Problem details -
Within the records below, how many lines contain "stroke"? The answer is that number alone.

*** Opening Supplied material ***

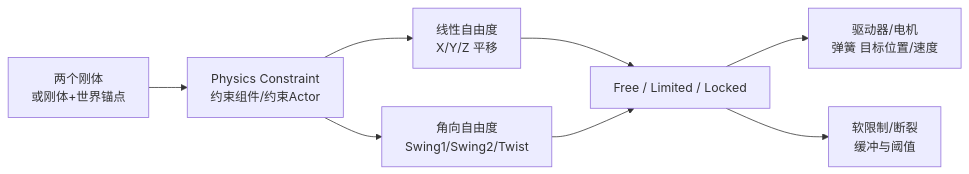
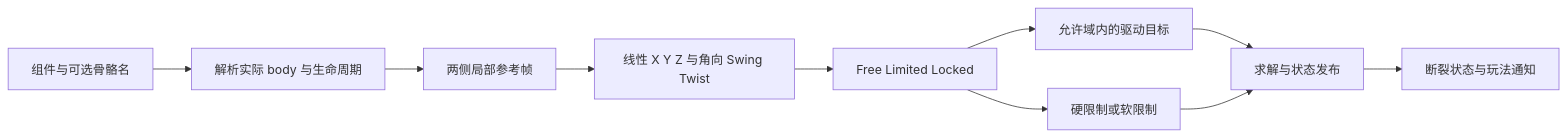
Before and after one commit to fantuan812/learning: the first of 5 diagrams in 知识/04-图形动画与物理仿真/物理求解与动力学/03-物理约束与关节.md, drawn with Mermaid. The commit also changed other lines of this file and 2 other files, not shown here.

````diff
--- a/知识/04-图形动画与物理仿真/物理求解与动力学/03-物理约束与关节.md
+++ b/知识/04-图形动画与物理仿真/物理求解与动力学/03-物理约束与关节.md
@@ -29,10 +30,12 @@
 ```mermaid
 flowchart LR
-    A[两个刚体<br/>或刚体+世界锚点] --> B[Physics Constraint<br/>约束组件/约束Actor]
-    B --> C[线性自由度<br/>X/Y/Z 平移]
-    B --> D[角向自由度<br/>Swing1/Swing2/Twist]
-    C --> E[Free / Limited / Locked]
-    D --> E
-    E --> F[驱动器/电机<br/>弹簧 目标位置/速度]
-    E --> G[软限制/断裂<br/>缓冲与阈值]
+    A[组件与可选骨骼名] --> B[解析实际 body 与生命周期]
+    B --> C[两侧局部参考帧]
+    C --> D[线性 X Y Z 与角向 Swing Twist]
+    D --> E[Free Limited Locked]
+    E --> F[允许域内的驱动目标]
+    E --> G[硬限制或软限制]
+    F --> H[求解与状态发布]
+    G --> H
+    H --> I[断裂状态与玩法通知]
 ```
````
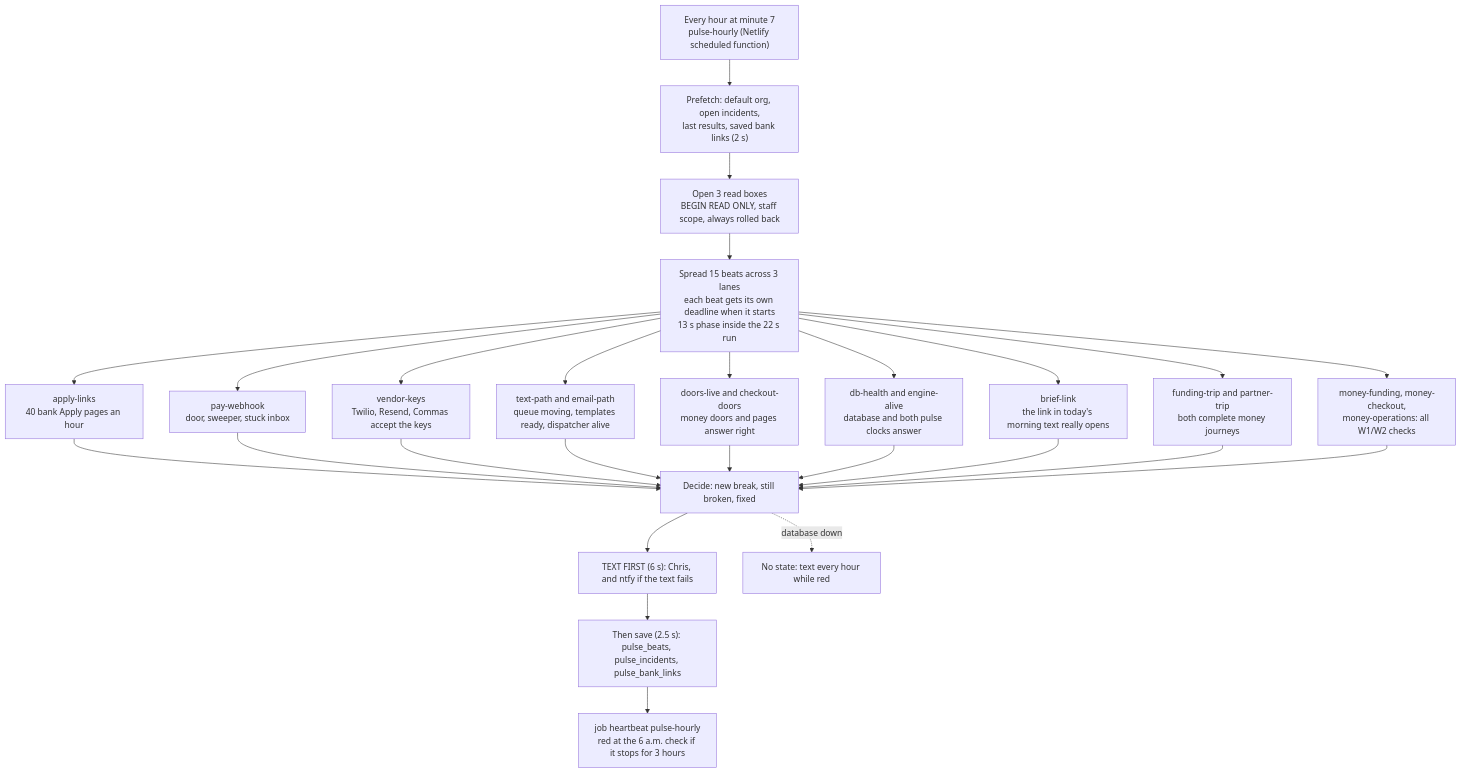
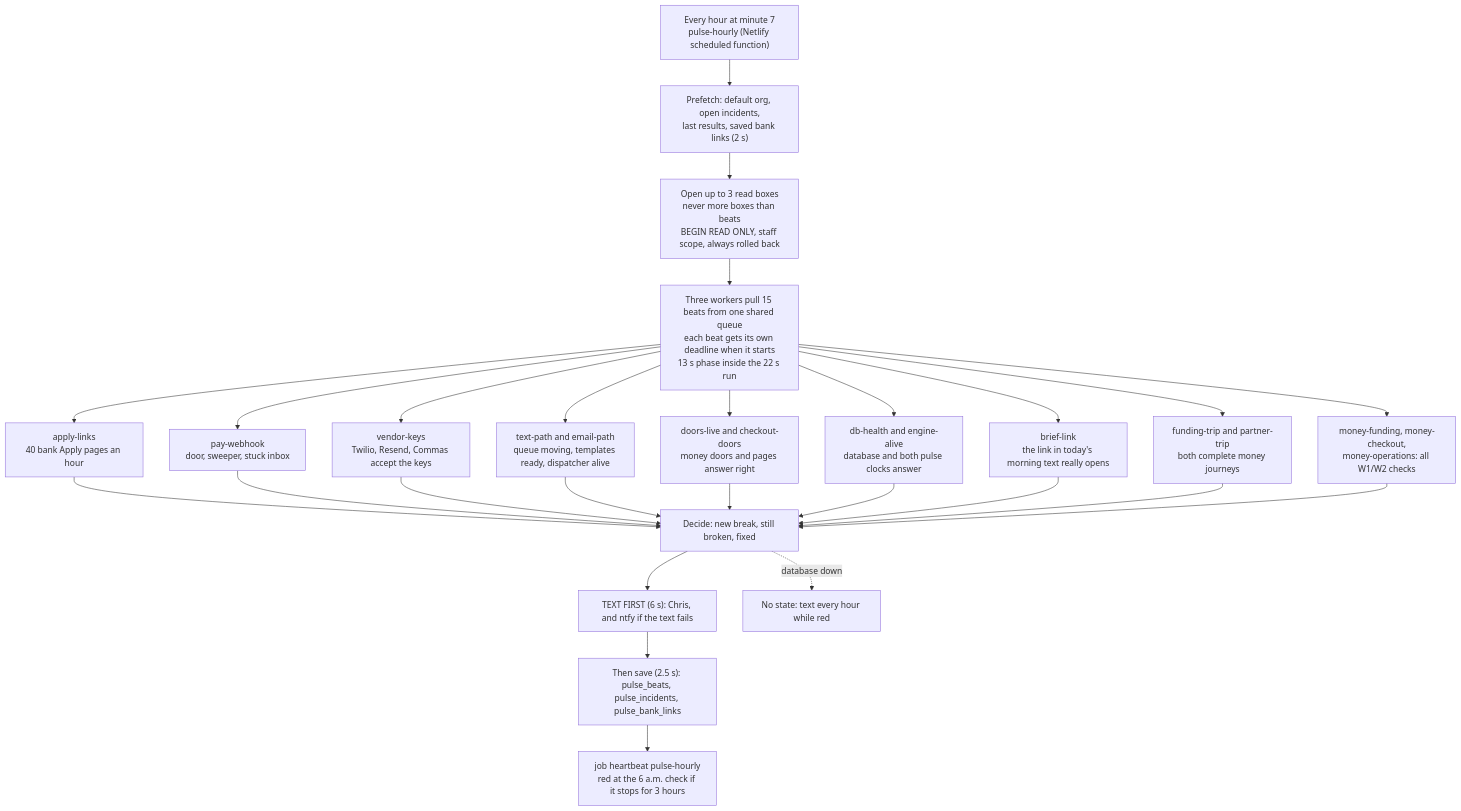
Before and after one commit to ZootimusMaximusSupreme/fundhub-platform: the second of 5 diagrams in docs/journeys/heartbeat-flow.md, drawn with Mermaid. The commit also changed other lines of this file and 7 other files, not shown here.

````diff
--- a/docs/journeys/heartbeat-flow.md
+++ b/docs/journeys/heartbeat-flow.md
@@ -88,28 +88,28 @@
 ```mermaid
 flowchart TD
     CLOCK["Every hour at minute 7<br/>pulse-hourly (Netlify scheduled function)"] --> PRE["Prefetch: default org, open incidents,<br/>last results, saved bank links (2 s)"]
-    PRE --> BOX["Open 3 read boxes<br/>BEGIN READ ONLY, staff scope, always rolled back"]
-    BOX --> BEATS["Spread 15 beats across 3 lanes<br/>each beat gets its own deadline when it starts<br/>13 s phase inside the 22 s run"]
+    PRE --> BOX["Open up to 3 read boxes<br/>never more boxes than beats<br/>BEGIN READ ONLY, staff scope, always rolled back"]
+    BOX --> BEATS["Three workers pull 15 beats from one shared queue<br/>each beat gets its own deadline when it starts<br/>13 s phase inside the 22 s run"]
     BEATS --> B1["apply-links<br/>40 bank Apply pages an hour"]
     BEATS --> B2["pay-webhook<br/>door, sweeper, stuck inbox"]
     BEATS --> B3["vendor-keys<br/>Twilio, Resend, Commas accept the keys"]
     BEATS --> B4["text-path and email-path<br/>queue moving, templates ready, dispatcher alive"]
     BEATS --> B5["doors-live and checkout-doors<br/>money doors and pages answer right"]
     BEATS --> B6["db-health and engine-alive<br/>database and both pulse clocks answer"]
     BEATS --> B7["brief-link<br/>the link in today's morning text really opens"]
     BEATS --> B8["funding-trip and partner-trip<br/>both complete money journeys"]
     BEATS --> B9["money-funding, money-checkout,<br/>money-operations: all W1/W2 checks"]
     B1 --> DECIDE["Decide: new break, still broken, fixed"]
     B2 --> DECIDE
     B3 --> DECIDE
     B4 --> DECIDE
     B5 --> DECIDE
     B6 --> DECIDE
     B7 --> DECIDE
     B8 --> DECIDE
     B9 --> DECIDE
     DECIDE --> TEXT["TEXT FIRST (6 s): Chris, and ntfy if the text fails"]
     TEXT --> REC["Then save (2.5 s): pulse_beats, pulse_incidents, pulse_bank_links"]
     REC --> BEAT["job heartbeat pulse-hourly<br/>red at the 6 a.m. check if it stops for 3 hours"]
     DECIDE -.->|database down| FALL["No state: text every hour while red"]
 ```
````
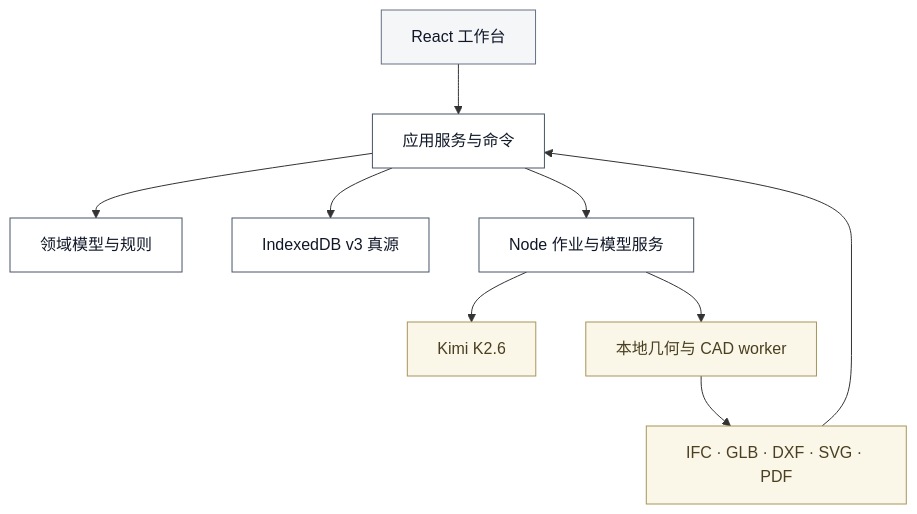
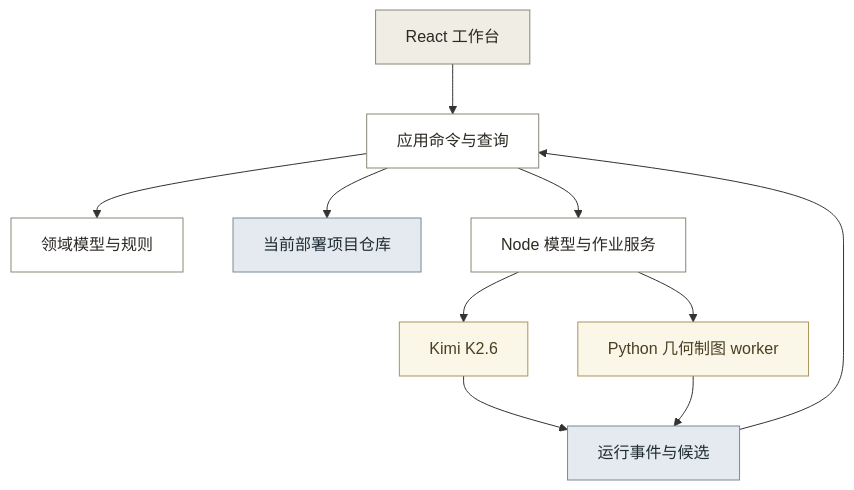
Before and after one commit to jiajiajiang91-design/gujian-conservation-workbench: the first of 2 diagrams in 13-9_技术架构_古建保护成果工作台.md, drawn with Mermaid. The commit also changed other lines of this file, not shown here.

Commit message:
docs(architecture): define professional workbench v1.2

````diff
--- a/13-9_技术架构_古建保护成果工作台.md
+++ b/13-9_技术架构_古建保护成果工作台.md
@@ -82,18 +80,21 @@
 ```mermaid
 flowchart TB
-    UI["React 工作台"] --> APP["应用服务与命令"]
+    UI["React 工作台"] --> APP["应用命令与查询"]
     APP --> DOMAIN["领域模型与规则"]
-    APP --> DB["IndexedDB v3 真源"]
-    APP --> NODE["Node 作业与模型服务"]
+    APP --> REPO["当前部署项目仓库"]
+    APP --> NODE["Node 模型与作业服务"]
     NODE --> KIMI["Kimi K2.6"]
-    NODE --> CAD["本地几何与 CAD worker"]
-    CAD --> OUTPUT["IFC · GLB · DXF · SVG · PDF"]
-    OUTPUT --> APP
+    NODE --> CAD["Python 几何制图 worker"]
+    KIMI --> RESULT["运行事件与候选"]
+    CAD --> RESULT
+    RESULT --> APP
 
-    classDef ui fill:#F5F6F8,stroke:#667085,color:#101828
-    classDef core fill:#FFFFFF,stroke:#475467,color:#101828
+    classDef ui fill:#F0EDE4,stroke:#8B8676,color:#2D2A24
+    classDef core fill:#FFFFFF,stroke:#8B8676,color:#2D2A24
+    classDef data fill:#E4EAF0,stroke:#7A8996,color:#1F2A33
     classDef external fill:#FAF6E8,stroke:#A8955A,color:#4A3F20
     class UI ui
-    class APP,DOMAIN,DB,NODE core
-    class KIMI,CAD,OUTPUT external
+    class APP,DOMAIN,NODE core
+    class REPO,RESULT data
+    class KIMI,CAD external
 ```
````
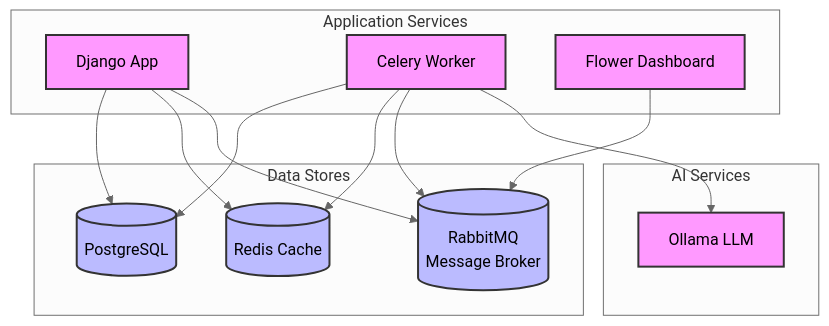
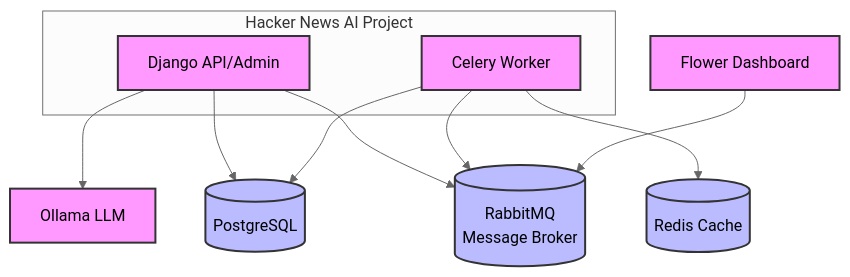
Before and after one commit to Belax8/hacker-news-ai: the diagram in README.md, drawn with Mermaid (neutral theme). The commit also changed other lines of this file, not shown here.

Commit message:
Updated the README to explain the project a little better.

````diff
--- a/README.md
+++ b/README.md
@@ -51,38 +56,32 @@
 ```mermaid
 flowchart TD
-    subgraph APP["Application Services"]
-        django["Django App"]
+    subgraph APP["Hacker News AI Project"]
+        django["Django API/Admin"]
         celery["Celery Worker"]
-        flower["Flower Dashboard"]
     end
 
-    subgraph DATA["Data Stores"]
-        postgres[(PostgreSQL)]
-        redis[(Redis Cache)]
-        rabbitmq[("RabbitMQ<br/>Message Broker")]
-    end
-
-    subgraph AI["AI Services"]
-        ollama["Ollama LLM"]
-    end
+    flower["Flower Dashboard"]
+    postgres[(PostgreSQL)]
+    redis[(Redis Cache)]
+    rabbitmq[("RabbitMQ<br/>Message Broker")]
+    ollama["Ollama LLM"]
 
     %% App connections
+    django --> ollama
     django --> postgres
-    django --> redis
     django --> rabbitmq
 
     %% Celery connections
     celery --> postgres
     celery --> redis
     celery --> rabbitmq
-    celery --> ollama
 
     %% Flower connections
     flower --> rabbitmq
 
     classDef service fill:#f9f,stroke:#333,stroke-width:2px
     classDef database fill:#bbf,stroke:#333,stroke-width:2px
     
     class django,celery,flower,ollama service
     class postgres,redis,rabbitmq database
 ```
````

*** Closing Supplied material ***

Solution to the exercise -
8